The U.S. and Iraqi "Declaration of Principles" is a shared statement of intent that establishes common principles to frame our future relationship. This moves us closer to normalized, bilateral relations between our two countries. With this declaration, leaders of Iraq and the United States commit to begin negotiating the formal arrangements that will govern such a relationship.
Iraq's leaders have asked for an enduring relationship with America, and we seek an enduring relationship with a democratic Iraq. We are ready to build that relationship in a sustainable way that protects our mutual interests, promotes regional stability, and requires fewer Coalition forces.
In response, this Declaration is the first step in a three-step process that will normalize U.S.-Iraqi relations in a way which is consistent with Iraq's sovereignty and will help Iraq regain its rightful status in the international community something both we and the Iraqis seek. The second step is the renewal of the Multinational Force-Iraq's Chapter VII United Nations mandate for a final year, followed by the third step, the negotiation of the detailed arrangements that will codify our bilateral relationship after the Chapter VII mandate expires.
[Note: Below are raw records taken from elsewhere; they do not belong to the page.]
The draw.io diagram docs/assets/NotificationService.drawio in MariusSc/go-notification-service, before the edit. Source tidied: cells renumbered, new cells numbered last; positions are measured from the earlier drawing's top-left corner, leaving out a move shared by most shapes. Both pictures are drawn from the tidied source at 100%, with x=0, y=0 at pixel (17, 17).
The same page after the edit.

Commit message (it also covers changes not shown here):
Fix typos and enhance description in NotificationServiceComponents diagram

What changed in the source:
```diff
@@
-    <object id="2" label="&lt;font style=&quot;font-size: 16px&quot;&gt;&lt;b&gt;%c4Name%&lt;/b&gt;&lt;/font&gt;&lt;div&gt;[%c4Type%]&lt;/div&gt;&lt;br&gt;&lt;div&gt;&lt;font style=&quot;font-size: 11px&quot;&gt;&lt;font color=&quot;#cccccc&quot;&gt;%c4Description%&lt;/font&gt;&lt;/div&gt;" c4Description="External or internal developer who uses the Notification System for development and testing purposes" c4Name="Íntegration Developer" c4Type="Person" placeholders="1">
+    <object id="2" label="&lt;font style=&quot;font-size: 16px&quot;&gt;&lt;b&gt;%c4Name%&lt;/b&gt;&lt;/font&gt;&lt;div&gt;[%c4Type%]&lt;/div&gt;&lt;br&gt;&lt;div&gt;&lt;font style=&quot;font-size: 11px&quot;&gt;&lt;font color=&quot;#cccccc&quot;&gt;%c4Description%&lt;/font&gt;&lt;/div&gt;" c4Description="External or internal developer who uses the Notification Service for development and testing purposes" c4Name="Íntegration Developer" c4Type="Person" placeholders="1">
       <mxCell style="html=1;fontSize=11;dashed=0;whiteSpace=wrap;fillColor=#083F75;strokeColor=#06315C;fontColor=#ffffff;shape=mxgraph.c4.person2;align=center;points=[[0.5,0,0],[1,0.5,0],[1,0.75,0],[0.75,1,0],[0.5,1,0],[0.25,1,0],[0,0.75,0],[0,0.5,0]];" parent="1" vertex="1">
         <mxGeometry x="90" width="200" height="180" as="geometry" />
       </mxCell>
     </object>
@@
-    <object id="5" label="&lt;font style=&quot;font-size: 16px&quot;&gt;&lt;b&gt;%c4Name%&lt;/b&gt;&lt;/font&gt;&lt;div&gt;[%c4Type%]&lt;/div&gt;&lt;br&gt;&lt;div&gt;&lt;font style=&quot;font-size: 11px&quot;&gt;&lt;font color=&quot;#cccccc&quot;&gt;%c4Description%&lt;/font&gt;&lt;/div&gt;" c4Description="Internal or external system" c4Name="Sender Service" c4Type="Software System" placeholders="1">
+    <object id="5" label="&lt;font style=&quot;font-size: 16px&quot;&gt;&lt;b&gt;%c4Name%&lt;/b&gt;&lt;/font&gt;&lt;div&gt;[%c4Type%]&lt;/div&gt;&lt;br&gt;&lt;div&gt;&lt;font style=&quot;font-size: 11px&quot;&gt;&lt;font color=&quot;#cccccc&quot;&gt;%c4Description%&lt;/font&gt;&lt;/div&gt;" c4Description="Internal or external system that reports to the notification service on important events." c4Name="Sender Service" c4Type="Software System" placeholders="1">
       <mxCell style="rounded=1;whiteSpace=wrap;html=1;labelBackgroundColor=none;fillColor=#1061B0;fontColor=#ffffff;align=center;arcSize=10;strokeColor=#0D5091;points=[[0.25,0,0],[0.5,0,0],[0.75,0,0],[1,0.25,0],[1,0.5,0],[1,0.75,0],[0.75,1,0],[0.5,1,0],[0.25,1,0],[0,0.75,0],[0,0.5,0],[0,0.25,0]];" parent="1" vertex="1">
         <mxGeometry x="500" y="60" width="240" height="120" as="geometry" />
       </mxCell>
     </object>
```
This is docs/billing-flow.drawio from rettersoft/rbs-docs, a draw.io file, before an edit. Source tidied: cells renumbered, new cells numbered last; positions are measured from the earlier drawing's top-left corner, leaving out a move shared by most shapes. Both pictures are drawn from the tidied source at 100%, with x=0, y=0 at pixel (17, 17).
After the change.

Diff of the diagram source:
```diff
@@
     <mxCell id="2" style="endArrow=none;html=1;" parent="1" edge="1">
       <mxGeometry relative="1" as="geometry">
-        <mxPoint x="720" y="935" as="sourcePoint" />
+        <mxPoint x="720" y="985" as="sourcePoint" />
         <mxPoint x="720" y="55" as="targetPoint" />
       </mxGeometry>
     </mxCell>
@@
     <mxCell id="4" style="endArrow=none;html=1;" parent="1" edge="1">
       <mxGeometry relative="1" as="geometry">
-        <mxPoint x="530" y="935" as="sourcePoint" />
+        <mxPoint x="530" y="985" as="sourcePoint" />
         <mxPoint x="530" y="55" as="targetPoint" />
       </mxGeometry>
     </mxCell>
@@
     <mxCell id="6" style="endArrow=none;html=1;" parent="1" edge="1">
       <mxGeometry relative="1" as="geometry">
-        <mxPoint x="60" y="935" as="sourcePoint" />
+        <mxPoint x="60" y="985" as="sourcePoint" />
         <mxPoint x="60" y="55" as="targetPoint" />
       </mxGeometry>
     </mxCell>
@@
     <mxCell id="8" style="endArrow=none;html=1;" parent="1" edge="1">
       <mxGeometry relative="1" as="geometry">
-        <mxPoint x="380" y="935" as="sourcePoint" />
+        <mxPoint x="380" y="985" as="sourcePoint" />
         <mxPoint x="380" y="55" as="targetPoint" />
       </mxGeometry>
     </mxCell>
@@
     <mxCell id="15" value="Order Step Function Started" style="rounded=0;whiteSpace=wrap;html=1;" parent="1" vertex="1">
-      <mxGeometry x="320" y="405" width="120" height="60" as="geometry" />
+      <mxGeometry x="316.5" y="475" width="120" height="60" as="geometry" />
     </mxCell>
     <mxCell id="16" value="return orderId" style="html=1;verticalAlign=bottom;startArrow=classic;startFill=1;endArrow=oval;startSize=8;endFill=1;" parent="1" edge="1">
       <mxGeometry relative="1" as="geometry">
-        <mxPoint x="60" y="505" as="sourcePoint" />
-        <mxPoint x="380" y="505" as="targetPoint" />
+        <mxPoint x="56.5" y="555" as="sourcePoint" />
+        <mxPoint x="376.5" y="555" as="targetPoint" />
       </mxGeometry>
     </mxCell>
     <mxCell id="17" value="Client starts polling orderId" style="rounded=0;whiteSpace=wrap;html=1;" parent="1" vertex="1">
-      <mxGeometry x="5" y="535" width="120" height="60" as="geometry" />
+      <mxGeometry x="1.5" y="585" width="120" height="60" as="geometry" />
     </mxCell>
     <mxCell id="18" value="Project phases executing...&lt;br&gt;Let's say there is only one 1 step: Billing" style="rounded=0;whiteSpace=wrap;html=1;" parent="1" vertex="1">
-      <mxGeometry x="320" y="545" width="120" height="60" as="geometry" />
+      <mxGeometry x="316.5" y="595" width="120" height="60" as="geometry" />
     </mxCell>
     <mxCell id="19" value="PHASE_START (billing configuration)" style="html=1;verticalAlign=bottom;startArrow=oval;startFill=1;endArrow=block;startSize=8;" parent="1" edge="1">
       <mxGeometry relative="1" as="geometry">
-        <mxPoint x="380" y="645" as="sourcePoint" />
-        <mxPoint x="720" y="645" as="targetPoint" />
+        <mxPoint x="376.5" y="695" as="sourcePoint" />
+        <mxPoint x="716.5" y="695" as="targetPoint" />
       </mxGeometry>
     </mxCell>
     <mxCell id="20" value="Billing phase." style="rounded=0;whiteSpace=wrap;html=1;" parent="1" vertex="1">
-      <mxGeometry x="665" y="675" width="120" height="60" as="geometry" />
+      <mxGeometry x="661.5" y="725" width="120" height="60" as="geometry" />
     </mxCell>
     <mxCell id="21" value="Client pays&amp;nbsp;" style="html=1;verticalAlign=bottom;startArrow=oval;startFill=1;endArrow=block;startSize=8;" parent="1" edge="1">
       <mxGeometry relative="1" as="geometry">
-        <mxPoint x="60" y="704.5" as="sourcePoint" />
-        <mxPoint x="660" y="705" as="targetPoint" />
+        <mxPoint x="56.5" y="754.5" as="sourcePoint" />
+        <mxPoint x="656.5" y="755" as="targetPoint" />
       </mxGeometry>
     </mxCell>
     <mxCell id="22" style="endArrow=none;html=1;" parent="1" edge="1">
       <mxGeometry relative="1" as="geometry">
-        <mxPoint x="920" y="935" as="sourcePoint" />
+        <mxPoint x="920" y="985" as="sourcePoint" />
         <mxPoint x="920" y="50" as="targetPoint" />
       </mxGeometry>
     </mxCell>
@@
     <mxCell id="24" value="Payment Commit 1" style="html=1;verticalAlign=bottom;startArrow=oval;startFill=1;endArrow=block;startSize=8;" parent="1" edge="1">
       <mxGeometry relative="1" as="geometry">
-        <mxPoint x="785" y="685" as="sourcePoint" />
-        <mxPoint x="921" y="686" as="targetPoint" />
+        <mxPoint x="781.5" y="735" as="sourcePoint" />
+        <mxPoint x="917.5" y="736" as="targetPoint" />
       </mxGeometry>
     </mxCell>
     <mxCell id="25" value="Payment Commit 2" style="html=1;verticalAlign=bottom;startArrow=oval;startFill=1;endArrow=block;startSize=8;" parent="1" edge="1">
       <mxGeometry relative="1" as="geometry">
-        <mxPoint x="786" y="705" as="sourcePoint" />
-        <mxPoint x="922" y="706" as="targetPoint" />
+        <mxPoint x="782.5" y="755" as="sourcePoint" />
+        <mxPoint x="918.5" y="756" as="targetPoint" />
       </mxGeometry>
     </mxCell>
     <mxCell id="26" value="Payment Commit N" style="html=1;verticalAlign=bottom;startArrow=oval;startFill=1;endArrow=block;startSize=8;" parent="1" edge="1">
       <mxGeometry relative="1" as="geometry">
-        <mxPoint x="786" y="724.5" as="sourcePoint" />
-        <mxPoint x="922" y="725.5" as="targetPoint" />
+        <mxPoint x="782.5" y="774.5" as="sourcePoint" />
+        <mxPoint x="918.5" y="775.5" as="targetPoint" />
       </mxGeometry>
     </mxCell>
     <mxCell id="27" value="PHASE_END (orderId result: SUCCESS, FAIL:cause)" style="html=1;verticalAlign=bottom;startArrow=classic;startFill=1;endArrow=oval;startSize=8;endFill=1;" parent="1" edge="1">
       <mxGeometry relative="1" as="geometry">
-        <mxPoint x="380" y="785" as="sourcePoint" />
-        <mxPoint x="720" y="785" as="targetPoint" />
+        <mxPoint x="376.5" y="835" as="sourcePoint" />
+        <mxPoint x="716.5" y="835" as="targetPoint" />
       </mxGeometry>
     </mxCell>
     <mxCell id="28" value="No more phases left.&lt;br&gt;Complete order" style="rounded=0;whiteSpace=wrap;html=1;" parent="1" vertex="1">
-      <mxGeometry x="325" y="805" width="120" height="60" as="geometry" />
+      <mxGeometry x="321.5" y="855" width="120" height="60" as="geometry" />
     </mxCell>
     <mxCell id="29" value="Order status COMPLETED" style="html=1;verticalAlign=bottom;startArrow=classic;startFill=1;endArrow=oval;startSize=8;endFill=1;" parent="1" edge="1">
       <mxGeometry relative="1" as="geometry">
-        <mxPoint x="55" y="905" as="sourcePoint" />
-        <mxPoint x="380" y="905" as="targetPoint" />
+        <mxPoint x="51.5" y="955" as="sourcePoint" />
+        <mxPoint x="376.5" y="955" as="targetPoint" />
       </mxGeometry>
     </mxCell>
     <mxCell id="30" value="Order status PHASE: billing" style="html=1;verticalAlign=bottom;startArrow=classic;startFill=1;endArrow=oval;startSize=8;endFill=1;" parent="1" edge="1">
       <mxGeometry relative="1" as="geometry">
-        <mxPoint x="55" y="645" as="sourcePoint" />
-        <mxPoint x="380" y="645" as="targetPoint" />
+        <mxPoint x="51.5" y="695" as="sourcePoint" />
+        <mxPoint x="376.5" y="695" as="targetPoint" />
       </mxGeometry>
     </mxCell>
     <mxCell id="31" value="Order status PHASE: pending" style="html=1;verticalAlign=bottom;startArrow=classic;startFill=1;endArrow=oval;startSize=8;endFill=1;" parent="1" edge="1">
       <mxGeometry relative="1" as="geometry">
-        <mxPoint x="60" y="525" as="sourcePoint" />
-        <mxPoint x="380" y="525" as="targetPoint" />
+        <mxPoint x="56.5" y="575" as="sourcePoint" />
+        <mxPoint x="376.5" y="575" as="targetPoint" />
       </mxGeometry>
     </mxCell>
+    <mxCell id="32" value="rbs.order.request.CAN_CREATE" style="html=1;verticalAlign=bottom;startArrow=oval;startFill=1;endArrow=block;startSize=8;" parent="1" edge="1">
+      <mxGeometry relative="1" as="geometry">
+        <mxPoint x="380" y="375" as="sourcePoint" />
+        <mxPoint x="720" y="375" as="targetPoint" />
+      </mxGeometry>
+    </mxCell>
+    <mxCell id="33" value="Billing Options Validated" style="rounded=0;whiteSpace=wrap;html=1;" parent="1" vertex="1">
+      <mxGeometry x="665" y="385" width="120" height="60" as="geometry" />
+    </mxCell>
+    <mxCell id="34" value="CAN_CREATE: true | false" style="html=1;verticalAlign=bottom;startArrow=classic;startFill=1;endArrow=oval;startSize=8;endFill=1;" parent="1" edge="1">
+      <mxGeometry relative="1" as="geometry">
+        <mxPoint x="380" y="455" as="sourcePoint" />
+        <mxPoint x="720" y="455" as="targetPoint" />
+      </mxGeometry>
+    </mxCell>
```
The UN Chapter VII resolution that is binding under international law gives the MNFI legal authorization to take all necessary measures to preserve peace and security. Both the U.S. and Iraq are committed to Iraq moving beyond an international presence based on a UN Security Council Chapter VII mandate.
Iraqis have expressed a desire to move past a Chapter VII MNFI mandate and we are committed to helping them achieve this objective.
After the Chapter VII mandate is renewed for one year, we will begin negotiation of a framework that will govern the future of our bilateral relationship.
The Declaration Is A Continuation Of A Commitment That Began This August
The governments of Iraq and the United States are committed to developing a long-term relationship as two fully sovereign and independent states with common interests.
The August 26 Communiqué signed by the five political leaders Prime Minister Nouri al Maliki, the three members of the Presidency Council, and Kurdish leader Ma'sud Barzani on August 26, 2007, and endorsed by President Bush states: "The leaders considered it important to link the renewal of UN Resolution 1723 for another year with a reference to the ending of Iraq's Chapter VII status under the UN Charter and the concomitant resumption of Iraq's normal status as a state with full sovereignty and authorities and the restoration of Iraq's legal international status, namely the status that it had before UN Resolution 661 of 1990. In this context, the leaders affirmed the necessity of reaching a long term relationship with the American side that is built on common interests and covers the various areas between the Republic of Iraq and the United States of America. This goal should be realized in the near future."
President Bush endorsed the August 26th communiqué:
President Bush: "I welcome and accept the expressed desire of the Iraqi leadership to develop a long-term relationship with the United States based on common interests. The United States is committed to developing this relationship and to strengthening diplomatic, economic, and security ties with the Iraqi government and its people." (President George W. Bush, Remarks, Kirtland AFB, NM, 8/27/07)
President Bush: Iraq's leaders "understand that their success will require U.S. political, economic, and security engagement that extends beyond my presidency. These Iraqi leaders have asked for an enduring relationship with America. And we are ready to begin building that relationship in a way that protects our interests in the region and requires many fewer American troops." (President George W. Bush, Address to the Nation, The White House, 9/13/07)
The Declaration Sets The U.S. And Iraq On A Path Toward Negotiating Agreements That Are Common Throughout The World
The U.S. has security relationships with over 100 countries around the world, including recent agreements with nations such as Afghanistan and former Soviet bloc countries.
The relationship envisioned will include U.S.-Iraqi cooperation in the political, diplomatic, economic and security arenas. The United States and Iraq intend to negotiate arrangements based upon a range of principles:
Political and Diplomatic: The U.S. and Iraq have committed to strengthening Iraq's democratic institutions, upholding the Iraqi Constitution, supporting Iraqi national reconciliation, and enhancing Iraq's position in regional and international organizations, so that it may play a constructive role in the region.
Economic: Both countries have agreed to support the development of Iraqi economic institutions and further integration into international financial institutions, to encourage all parties to abide by their commitments made in the International Compact with Iraq, to assist Iraq in its efforts to recover illegally exported funds and properties and to secure debt relief, and to encourage the flow of foreign investments to Iraq.
Security: To support the Iraqi government in training, equipping, and arming the Iraqi Security Forces so they can provide security and stability to all Iraqis; support the Iraqi government in contributing to the international fight against terrorism by confronting terrorists such as Al-Qaeda, its affiliates, other terrorist groups, as well as all other outlaw groups, such as criminal remnants of the former regime; and to provide security assurances to the Iraqi Government to deter any external aggression and to ensure the integrity of Iraq's territory.